§ **Required action**
Examine the data below and state how many lines contain "EditProduct", offering no other words.
Start of Working data
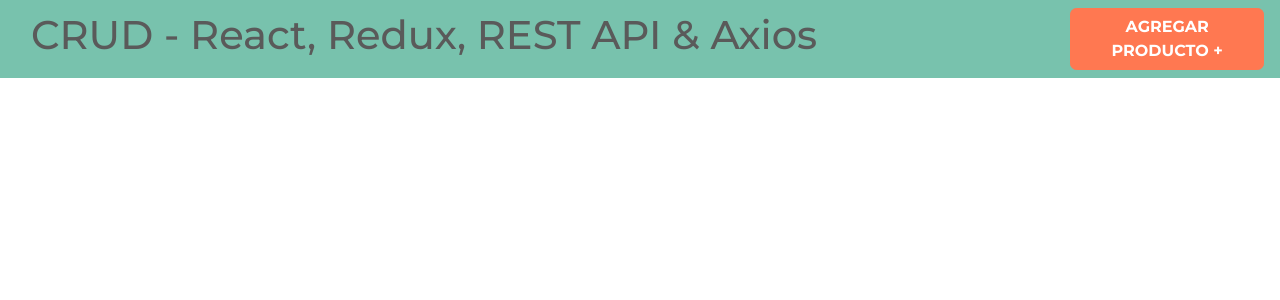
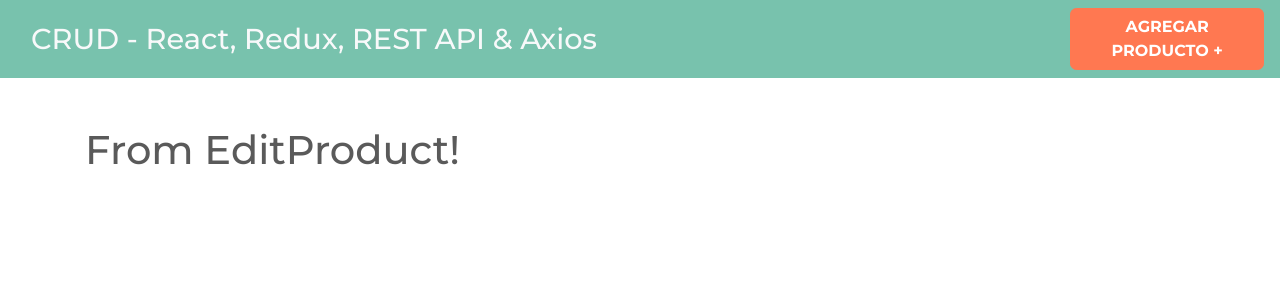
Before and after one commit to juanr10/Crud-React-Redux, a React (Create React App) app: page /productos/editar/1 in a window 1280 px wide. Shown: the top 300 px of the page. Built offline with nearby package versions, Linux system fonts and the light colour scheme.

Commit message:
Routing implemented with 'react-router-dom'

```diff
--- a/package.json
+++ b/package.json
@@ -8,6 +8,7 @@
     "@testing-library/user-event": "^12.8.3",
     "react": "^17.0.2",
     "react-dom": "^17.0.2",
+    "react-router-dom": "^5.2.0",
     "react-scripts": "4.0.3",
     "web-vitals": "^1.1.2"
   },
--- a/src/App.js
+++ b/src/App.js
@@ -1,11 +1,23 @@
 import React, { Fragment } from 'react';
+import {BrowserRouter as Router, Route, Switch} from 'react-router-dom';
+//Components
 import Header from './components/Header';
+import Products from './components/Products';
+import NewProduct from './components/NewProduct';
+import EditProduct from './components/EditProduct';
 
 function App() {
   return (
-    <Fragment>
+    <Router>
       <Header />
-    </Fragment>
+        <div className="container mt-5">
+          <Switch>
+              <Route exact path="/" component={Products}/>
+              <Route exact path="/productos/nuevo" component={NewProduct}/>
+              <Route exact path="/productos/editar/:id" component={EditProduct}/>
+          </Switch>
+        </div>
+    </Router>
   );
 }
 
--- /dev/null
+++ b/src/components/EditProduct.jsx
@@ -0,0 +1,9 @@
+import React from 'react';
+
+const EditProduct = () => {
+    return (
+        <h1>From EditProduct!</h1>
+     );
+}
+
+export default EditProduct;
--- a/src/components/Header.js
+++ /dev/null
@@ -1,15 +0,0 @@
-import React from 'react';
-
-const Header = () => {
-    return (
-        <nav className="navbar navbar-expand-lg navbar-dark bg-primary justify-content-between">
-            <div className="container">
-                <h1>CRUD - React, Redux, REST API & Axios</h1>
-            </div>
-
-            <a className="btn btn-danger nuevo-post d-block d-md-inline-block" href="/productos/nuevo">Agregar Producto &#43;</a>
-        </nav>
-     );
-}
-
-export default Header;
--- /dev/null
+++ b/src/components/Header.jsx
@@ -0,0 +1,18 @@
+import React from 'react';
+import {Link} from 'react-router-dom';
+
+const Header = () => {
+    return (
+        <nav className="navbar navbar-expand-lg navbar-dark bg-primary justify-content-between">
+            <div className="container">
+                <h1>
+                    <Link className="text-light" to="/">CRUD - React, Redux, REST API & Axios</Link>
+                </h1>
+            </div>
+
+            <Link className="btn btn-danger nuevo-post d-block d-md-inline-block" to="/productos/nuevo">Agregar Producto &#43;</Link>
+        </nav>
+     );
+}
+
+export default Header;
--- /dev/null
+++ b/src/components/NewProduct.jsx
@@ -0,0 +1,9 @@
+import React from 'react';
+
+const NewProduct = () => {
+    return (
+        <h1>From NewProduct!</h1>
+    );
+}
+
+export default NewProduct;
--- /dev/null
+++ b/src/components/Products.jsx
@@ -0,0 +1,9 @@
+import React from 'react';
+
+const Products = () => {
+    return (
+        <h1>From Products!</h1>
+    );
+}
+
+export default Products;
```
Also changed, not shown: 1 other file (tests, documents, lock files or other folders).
End of Working data
§ **Response**
6